_What is expected:_ All lines holding the word "Object" in the listing below need to be copied.
** Opening Information given block **
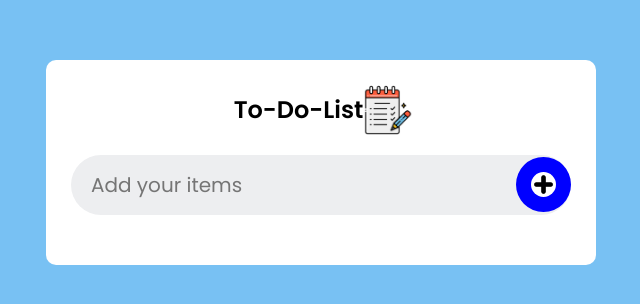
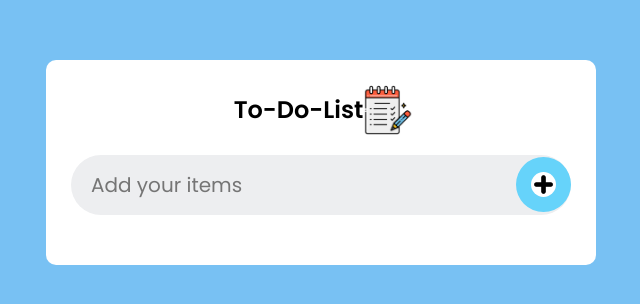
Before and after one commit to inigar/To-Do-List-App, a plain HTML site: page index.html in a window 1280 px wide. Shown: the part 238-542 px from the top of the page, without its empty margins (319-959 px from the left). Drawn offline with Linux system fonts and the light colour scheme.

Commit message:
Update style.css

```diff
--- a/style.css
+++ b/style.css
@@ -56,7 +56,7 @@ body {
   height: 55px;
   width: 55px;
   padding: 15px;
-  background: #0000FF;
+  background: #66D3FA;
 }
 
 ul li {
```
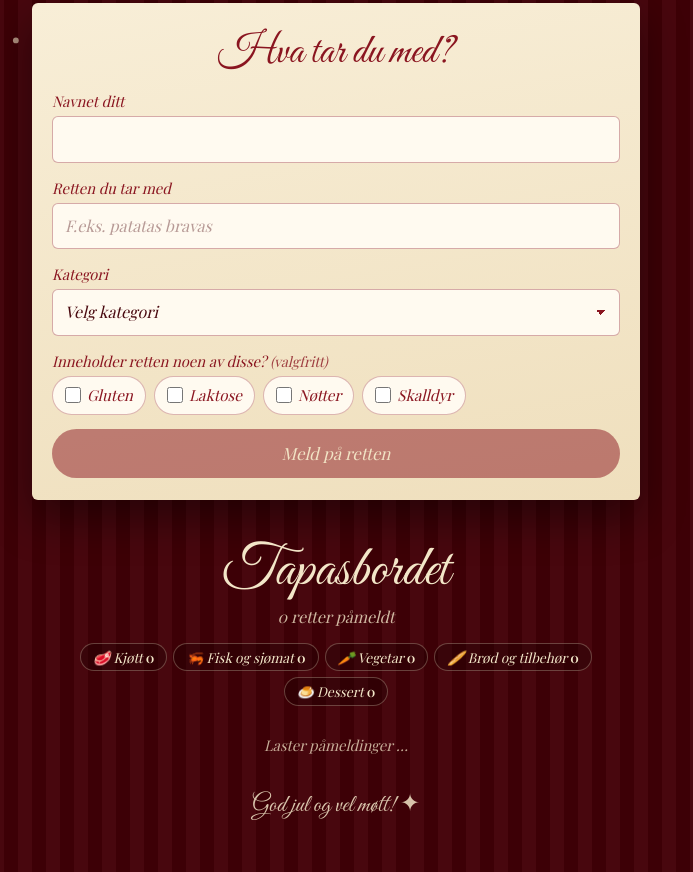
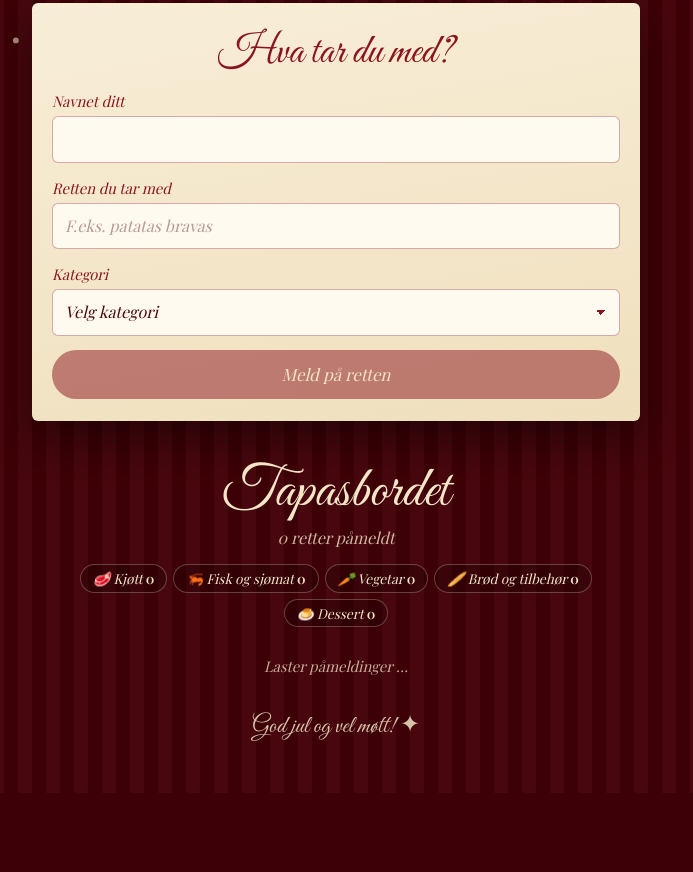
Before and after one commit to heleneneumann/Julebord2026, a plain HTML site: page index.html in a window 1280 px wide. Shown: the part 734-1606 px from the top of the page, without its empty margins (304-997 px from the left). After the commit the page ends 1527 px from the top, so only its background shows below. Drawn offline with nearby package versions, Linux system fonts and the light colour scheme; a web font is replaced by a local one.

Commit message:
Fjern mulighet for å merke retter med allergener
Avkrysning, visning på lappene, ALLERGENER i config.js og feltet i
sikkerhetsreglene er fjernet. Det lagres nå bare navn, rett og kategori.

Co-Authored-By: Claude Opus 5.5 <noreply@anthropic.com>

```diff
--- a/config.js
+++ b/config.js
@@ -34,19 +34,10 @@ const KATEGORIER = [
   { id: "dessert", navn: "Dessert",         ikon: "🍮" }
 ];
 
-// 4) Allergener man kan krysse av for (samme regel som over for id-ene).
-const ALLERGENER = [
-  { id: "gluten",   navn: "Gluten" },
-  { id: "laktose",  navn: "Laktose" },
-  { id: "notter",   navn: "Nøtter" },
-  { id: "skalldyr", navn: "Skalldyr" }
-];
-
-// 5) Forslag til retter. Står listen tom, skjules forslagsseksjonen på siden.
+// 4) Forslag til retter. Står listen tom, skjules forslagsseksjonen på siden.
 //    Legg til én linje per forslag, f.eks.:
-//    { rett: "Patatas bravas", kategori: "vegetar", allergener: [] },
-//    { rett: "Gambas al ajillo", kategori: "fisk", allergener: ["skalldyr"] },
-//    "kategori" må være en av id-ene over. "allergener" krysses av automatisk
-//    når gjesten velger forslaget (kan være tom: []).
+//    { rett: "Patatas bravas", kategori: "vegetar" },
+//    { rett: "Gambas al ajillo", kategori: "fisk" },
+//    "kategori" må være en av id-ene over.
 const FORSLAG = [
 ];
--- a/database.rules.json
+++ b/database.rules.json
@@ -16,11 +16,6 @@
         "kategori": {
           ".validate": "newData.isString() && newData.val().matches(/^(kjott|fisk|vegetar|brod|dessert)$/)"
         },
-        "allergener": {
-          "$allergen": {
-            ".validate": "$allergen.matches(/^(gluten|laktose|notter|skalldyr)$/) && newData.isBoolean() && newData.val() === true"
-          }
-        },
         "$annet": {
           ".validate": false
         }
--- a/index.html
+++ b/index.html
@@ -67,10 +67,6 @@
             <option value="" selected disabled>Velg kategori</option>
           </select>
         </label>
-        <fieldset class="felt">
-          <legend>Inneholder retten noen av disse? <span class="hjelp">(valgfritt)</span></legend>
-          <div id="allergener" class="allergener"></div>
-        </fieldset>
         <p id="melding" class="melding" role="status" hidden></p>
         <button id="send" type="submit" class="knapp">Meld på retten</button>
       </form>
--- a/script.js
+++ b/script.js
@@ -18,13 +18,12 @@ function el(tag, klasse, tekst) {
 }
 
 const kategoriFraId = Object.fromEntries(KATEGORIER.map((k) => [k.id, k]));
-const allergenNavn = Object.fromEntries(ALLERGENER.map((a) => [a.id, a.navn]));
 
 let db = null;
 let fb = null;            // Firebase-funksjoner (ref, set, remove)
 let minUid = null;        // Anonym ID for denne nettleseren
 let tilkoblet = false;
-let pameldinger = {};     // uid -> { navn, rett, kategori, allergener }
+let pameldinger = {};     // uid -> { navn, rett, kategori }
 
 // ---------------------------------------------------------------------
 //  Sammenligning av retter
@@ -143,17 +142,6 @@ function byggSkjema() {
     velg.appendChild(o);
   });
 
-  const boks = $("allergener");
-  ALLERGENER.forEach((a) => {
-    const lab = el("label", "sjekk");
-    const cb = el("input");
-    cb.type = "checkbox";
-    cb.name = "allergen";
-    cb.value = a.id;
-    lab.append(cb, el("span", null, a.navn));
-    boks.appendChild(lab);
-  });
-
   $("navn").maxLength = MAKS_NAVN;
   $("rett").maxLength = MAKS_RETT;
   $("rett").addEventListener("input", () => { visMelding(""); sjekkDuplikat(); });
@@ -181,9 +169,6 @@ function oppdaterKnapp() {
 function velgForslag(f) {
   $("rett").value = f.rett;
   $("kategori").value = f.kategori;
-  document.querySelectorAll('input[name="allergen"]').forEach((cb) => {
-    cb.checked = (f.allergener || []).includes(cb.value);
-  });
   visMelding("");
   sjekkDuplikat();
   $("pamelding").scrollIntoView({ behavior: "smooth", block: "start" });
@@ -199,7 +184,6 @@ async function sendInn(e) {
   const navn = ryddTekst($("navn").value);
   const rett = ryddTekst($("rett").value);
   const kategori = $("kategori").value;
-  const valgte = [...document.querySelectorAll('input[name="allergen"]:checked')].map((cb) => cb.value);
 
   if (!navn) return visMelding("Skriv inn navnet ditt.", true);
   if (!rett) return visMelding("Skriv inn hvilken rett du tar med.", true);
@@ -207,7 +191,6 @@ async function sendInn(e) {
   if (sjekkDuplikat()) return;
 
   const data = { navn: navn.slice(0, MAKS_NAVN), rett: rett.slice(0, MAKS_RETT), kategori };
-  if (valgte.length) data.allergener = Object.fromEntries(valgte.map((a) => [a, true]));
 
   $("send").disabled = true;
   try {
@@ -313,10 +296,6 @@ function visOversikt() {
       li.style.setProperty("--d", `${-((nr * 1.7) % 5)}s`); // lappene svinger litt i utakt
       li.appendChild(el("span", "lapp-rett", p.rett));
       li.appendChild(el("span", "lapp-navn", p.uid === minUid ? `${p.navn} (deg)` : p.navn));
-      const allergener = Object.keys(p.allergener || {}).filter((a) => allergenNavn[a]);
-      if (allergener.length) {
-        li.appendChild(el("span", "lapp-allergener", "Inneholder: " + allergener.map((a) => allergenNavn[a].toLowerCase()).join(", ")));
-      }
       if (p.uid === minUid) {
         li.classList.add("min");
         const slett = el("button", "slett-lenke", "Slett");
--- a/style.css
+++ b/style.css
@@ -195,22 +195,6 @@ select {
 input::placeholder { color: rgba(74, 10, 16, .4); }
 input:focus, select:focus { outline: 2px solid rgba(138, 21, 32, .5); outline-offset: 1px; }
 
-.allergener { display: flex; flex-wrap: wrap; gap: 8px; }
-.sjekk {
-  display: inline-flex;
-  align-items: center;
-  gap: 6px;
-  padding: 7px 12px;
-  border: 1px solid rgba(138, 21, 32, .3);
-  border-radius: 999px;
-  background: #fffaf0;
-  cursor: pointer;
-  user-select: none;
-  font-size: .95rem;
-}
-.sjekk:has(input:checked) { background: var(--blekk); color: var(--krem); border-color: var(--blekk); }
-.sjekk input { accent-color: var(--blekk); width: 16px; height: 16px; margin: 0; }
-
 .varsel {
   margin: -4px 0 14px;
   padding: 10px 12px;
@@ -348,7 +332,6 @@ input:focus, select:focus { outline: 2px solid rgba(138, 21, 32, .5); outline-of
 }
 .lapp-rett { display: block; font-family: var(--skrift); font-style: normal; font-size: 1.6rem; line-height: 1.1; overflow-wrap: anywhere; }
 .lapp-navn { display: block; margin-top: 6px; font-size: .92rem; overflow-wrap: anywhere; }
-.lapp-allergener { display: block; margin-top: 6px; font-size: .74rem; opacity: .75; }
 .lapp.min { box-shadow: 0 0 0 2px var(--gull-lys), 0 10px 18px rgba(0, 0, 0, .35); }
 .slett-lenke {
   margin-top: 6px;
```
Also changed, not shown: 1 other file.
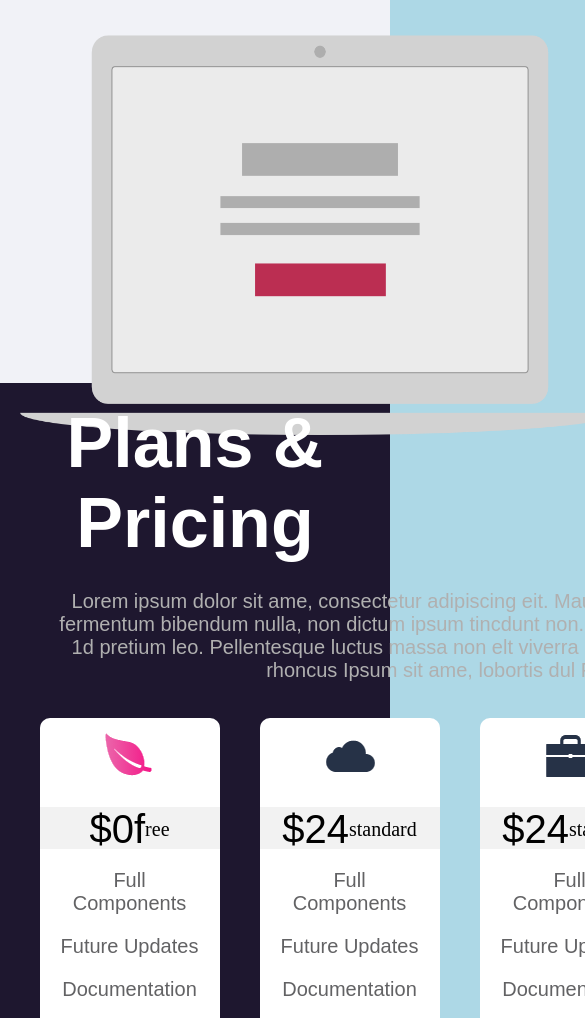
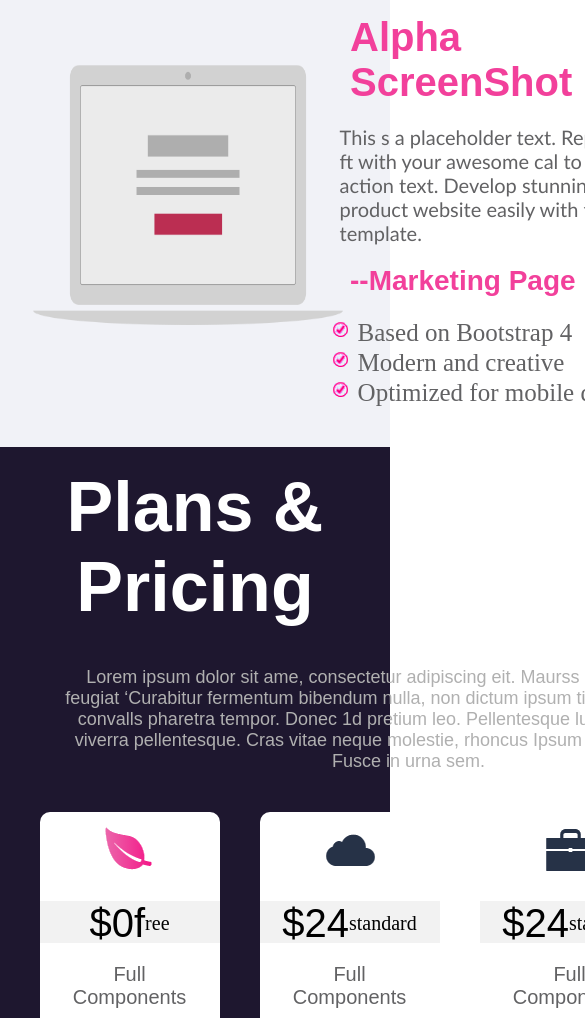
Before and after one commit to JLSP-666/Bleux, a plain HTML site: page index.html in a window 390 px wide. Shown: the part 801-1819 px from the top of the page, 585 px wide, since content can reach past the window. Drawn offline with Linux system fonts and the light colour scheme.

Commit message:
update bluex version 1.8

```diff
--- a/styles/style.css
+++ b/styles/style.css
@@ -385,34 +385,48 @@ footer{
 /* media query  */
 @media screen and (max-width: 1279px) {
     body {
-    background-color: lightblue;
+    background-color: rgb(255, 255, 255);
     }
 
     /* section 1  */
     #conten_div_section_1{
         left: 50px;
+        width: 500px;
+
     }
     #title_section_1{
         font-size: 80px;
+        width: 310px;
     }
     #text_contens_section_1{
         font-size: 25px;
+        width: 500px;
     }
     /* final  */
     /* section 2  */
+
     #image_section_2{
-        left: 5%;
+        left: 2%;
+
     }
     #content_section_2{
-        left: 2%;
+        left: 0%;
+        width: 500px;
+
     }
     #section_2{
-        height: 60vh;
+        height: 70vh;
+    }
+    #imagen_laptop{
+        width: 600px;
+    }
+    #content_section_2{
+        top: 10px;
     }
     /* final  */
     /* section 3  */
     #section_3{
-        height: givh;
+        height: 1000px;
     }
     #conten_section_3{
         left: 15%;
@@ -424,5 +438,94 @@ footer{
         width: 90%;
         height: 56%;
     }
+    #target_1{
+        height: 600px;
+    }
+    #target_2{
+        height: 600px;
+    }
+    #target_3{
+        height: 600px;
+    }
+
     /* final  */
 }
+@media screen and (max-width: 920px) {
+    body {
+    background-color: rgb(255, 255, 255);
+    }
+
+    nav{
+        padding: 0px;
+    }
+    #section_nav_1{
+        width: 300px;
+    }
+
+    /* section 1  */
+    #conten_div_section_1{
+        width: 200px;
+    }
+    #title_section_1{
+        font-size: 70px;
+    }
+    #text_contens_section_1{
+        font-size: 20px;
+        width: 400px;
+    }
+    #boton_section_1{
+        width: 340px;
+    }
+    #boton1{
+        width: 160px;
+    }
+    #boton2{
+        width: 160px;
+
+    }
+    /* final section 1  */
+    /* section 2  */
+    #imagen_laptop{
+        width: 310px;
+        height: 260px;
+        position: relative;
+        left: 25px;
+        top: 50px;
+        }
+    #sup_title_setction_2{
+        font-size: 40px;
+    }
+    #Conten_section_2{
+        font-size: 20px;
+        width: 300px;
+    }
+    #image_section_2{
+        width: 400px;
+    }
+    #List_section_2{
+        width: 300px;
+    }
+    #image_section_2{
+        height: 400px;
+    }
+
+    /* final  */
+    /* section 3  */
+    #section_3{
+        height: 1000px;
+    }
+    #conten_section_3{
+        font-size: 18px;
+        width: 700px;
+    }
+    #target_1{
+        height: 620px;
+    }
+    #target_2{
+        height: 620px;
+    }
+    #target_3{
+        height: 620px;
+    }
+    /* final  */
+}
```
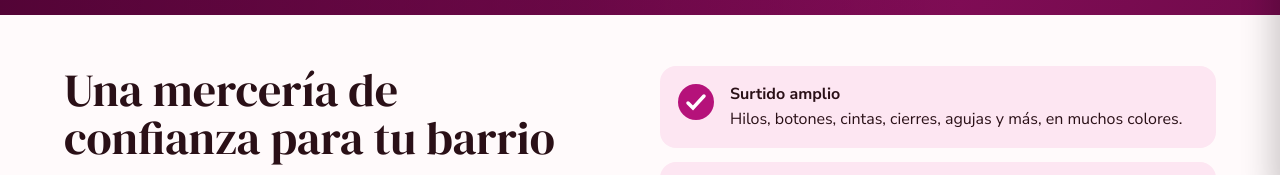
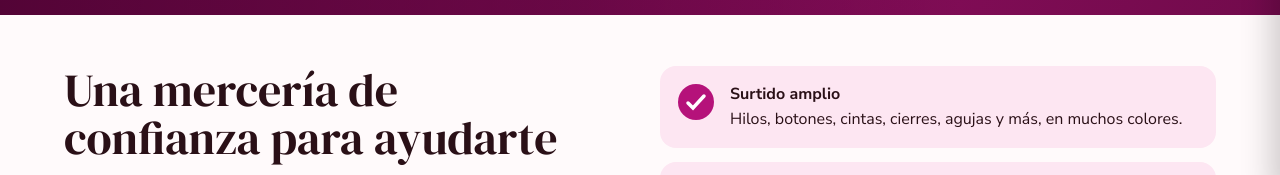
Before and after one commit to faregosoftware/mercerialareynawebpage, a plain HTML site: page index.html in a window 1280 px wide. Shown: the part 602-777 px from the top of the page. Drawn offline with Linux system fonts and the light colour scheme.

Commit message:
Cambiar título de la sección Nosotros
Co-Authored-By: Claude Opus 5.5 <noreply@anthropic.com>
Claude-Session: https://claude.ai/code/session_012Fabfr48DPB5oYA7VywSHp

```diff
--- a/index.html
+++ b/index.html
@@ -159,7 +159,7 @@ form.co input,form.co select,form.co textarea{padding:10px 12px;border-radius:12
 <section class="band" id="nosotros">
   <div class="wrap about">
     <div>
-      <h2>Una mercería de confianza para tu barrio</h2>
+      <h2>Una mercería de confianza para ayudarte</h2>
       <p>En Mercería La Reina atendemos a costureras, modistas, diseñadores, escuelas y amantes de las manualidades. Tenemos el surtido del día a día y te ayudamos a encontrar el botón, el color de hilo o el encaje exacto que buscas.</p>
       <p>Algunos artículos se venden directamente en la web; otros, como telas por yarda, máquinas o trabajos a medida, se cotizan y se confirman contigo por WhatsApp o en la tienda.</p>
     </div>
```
** Closing Information given block **
_Reply:_
 const kategoriFraId = Object.fromEntries(KATEGORIER.map((k) => [k.id, k]));
-const allergenNavn = Object.fromEntries(ALLERGENER.map((a) => [a.id, a.navn]));
-  if (valgte.length) data.allergener = Object.fromEntries(valgte.map((a) => [a, true]));
-      const allergener = Object.keys(p.allergener || {}).filter((a) => allergenNavn[a]);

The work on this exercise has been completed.